Change detection outputs
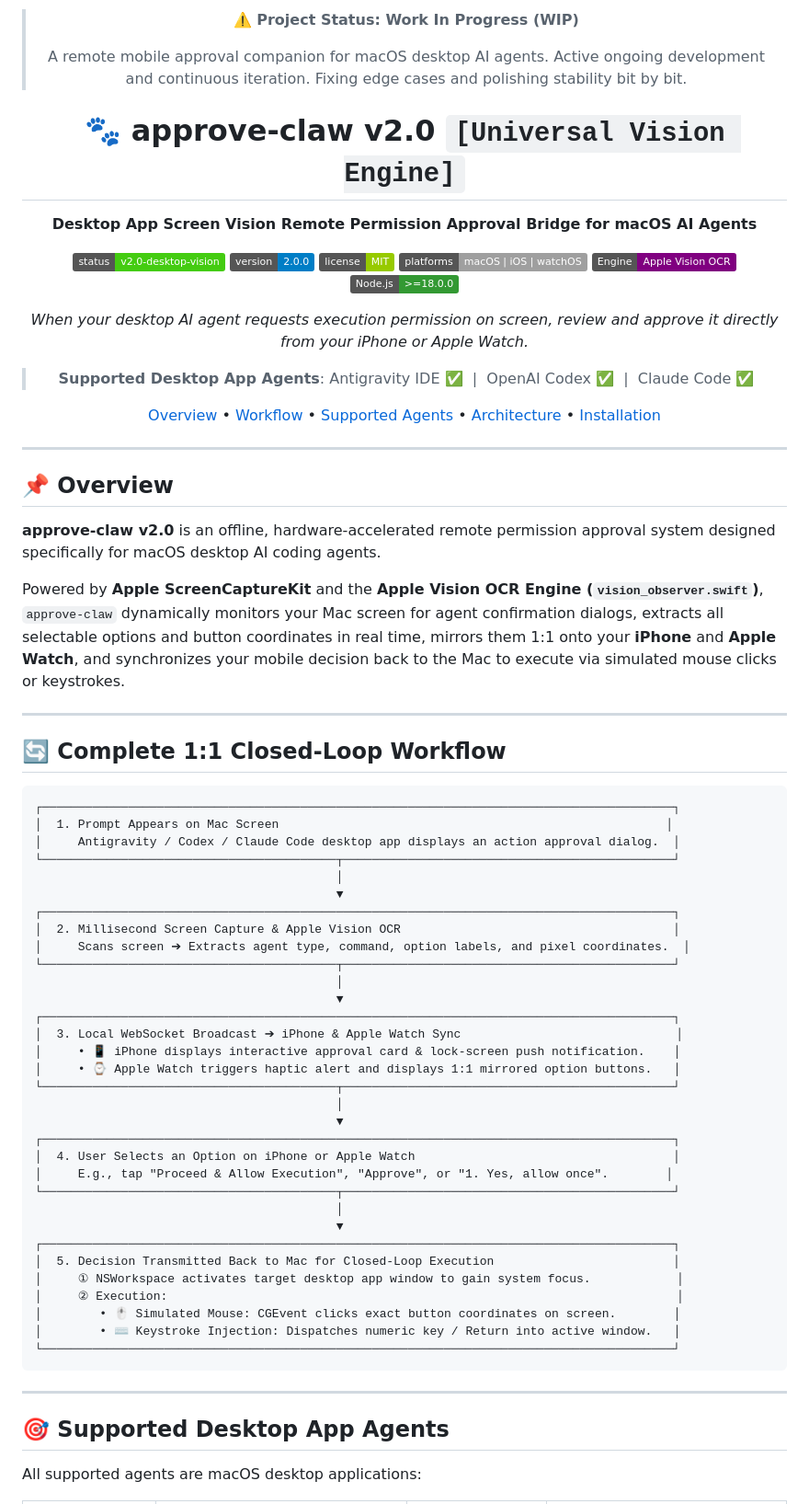
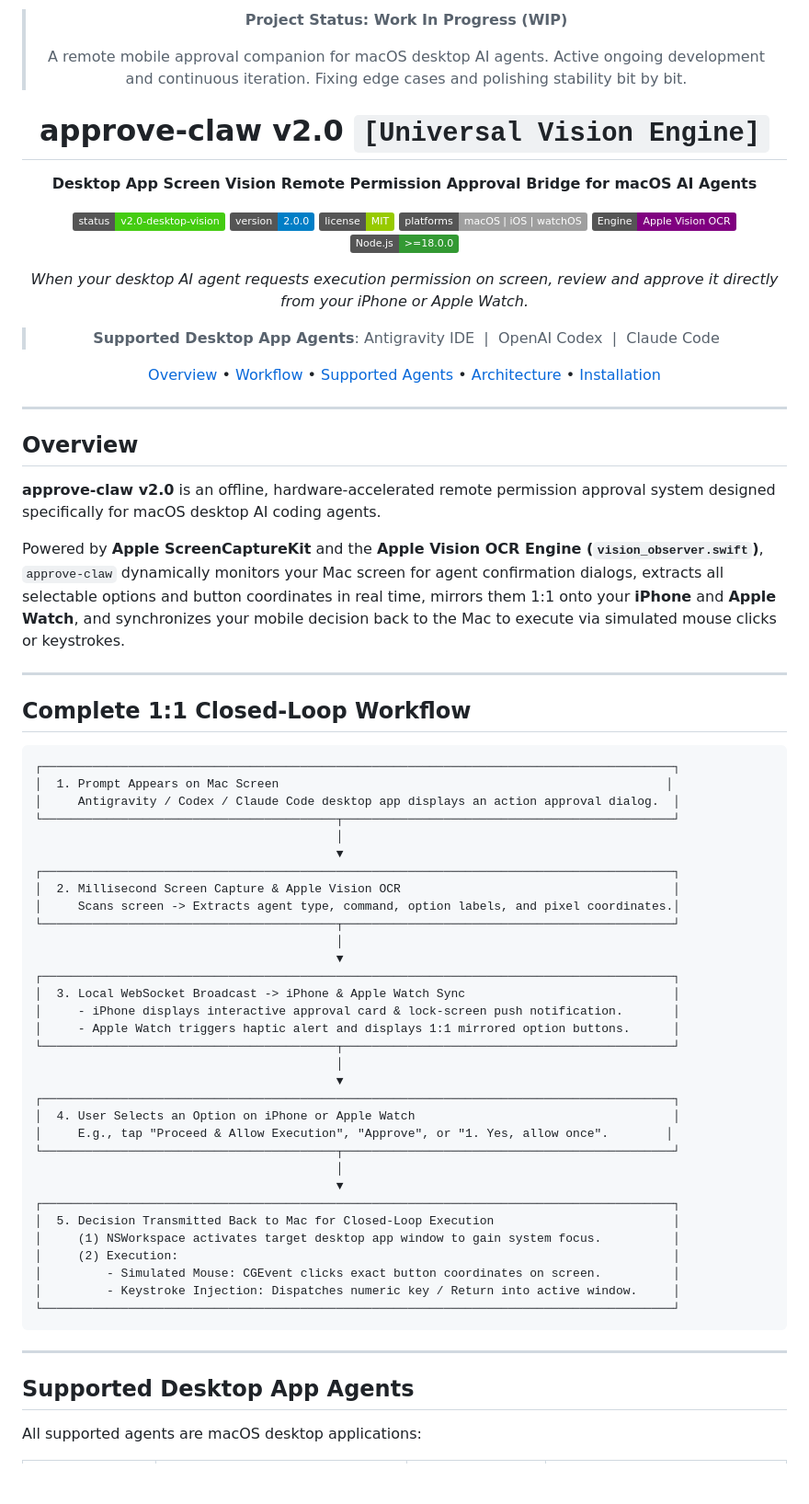
Before and after one commit to tian0t/approve-claw, a Markdown page: README.md, the part around one of its changes. Shown at 92% size. Drawn GitHub-style; badges without logos; blank space fills up the shorter version.

Commit message:
docs: remove emojis and clean up README.md formatting

````diff
--- a/README.md
+++ b/README.md
@@ -1,10 +1,10 @@
 <div align="center">
 
-> ⚠️ **Project Status: Work In Progress (WIP)**
+> **Project Status: Work In Progress (WIP)**
 >
 > A remote mobile approval companion for macOS desktop AI agents. Active ongoing development and continuous iteration. Fixing edge cases and polishing stability bit by bit.
 
-# 🐾 approve-claw v2.0 `[Universal Vision Engine]`
+# approve-claw v2.0 `[Universal Vision Engine]`
 
 **Desktop App Screen Vision Remote Permission Approval Bridge for macOS AI Agents**
 
@@ -17,5 +17,5 @@
 
 *When your desktop AI agent requests execution permission on screen, review and approve it directly from your iPhone or Apple Watch.*
 
-> **Supported Desktop App Agents**: Antigravity IDE ✅ &nbsp;|&nbsp; OpenAI Codex ✅ &nbsp;|&nbsp; Claude Code ✅
+> **Supported Desktop App Agents**: Antigravity IDE &nbsp;|&nbsp; OpenAI Codex &nbsp;|&nbsp; Claude Code
 
@@ -25,7 +25,7 @@
 
 ---
 
-## 📌 Overview
+## Overview
 
 **approve-claw v2.0** is an offline, hardware-accelerated remote permission approval system designed specifically for macOS desktop AI coding agents.
 
@@ -33,7 +33,7 @@ Powered by **Apple ScreenCaptureKit** and the **Apple Vision OCR Engine (`vision
 
 ---
 
-## 🔄 Complete 1:1 Closed-Loop Workflow
+## Complete 1:1 Closed-Loop Workflow
 
 ```
 ┌────────────────────────────────────────────────────────────────────────────────────────┐
@@ -44,14 +44,14 @@ Powered by **Apple ScreenCaptureKit** and the **Apple Vision OCR Engine (`vision
                                           ▼
 ┌────────────────────────────────────────────────────────────────────────────────────────┐
 │  2. Millisecond Screen Capture & Apple Vision OCR                                      │
-│     Scans screen ➔ Extracts agent type, command, option labels, and pixel coordinates.  │
+│     Scans screen -> Extracts agent type, command, option labels, and pixel coordinates.│
 └─────────────────────────────────────────┬──────────────────────────────────────────────┘
                                           │
                                           ▼
 ┌────────────────────────────────────────────────────────────────────────────────────────┐
-│  3. Local WebSocket Broadcast ➔ iPhone & Apple Watch Sync                              │
-│     • 📱 iPhone displays interactive approval card & lock-screen push notification.    │
-│     • ⌚ Apple Watch triggers haptic alert and displays 1:1 mirrored option buttons.   │
+│  3. Local WebSocket Broadcast -> iPhone & Apple Watch Sync                             │
+│     - iPhone displays interactive approval card & lock-screen push notification.       │
+│     - Apple Watch triggers haptic alert and displays 1:1 mirrored option buttons.      │
 └─────────────────────────────────────────┬──────────────────────────────────────────────┘
                                           │
                                           ▼
@@ -63,16 +63,16 @@ Powered by **Apple ScreenCaptureKit** and the **Apple Vision OCR Engine (`vision
                                           ▼
 ┌────────────────────────────────────────────────────────────────────────────────────────┐
 │  5. Decision Transmitted Back to Mac for Closed-Loop Execution                         │
-│     ① NSWorkspace activates target desktop app window to gain system focus.            │
-│     ② Execution:                                                                       │
-│        • 🖱️ Simulated Mouse: CGEvent clicks exact button coordinates on screen.        │
-│        • ⌨️ Keystroke Injection: Dispatches numeric key / Return into active window.   │
+│     (1) NSWorkspace activates target desktop app window to gain system focus.          │
+│     (2) Execution:                                                                     │
+│         - Simulated Mouse: CGEvent clicks exact button coordinates on screen.          │
+│         - Keystroke Injection: Dispatches numeric key / Return into active window.     │
 └────────────────────────────────────────────────────────────────────────────────────────┘
 ```
 
 ---
 
-## 🎯 Supported Desktop App Agents
+## Supported Desktop App Agents
 
 All supported agents are macOS desktop applications:
 
````
Also changed, not shown: other parts of README.md (+29 -29 lines).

--- ACTIVITY ---
Set apart and copy each line of the records that holds the word "Vision".

--- ANSWER FOR THE TASK ---
-# 🐾 approve-claw v2.0 `[Universal Vision Engine]`
+# approve-claw v2.0 `[Universal Vision Engine]`
 **Desktop App Screen Vision Remote Permission Approval Bridge for macOS AI Agents**
@@ -33,7 +33,7 @@ Powered by **Apple ScreenCaptureKit** and the **Apple Vision OCR Engine (`vision
@@ -44,14 +44,14 @@ Powered by **Apple ScreenCaptureKit** and the **Apple Vision OCR Engine (`vision
 │  2. Millisecond Screen Capture & Apple Vision OCR                                      │
@@ -63,16 +63,16 @@ Powered by **Apple ScreenCaptureKit** and the **Apple Vision OCR Engine (`vision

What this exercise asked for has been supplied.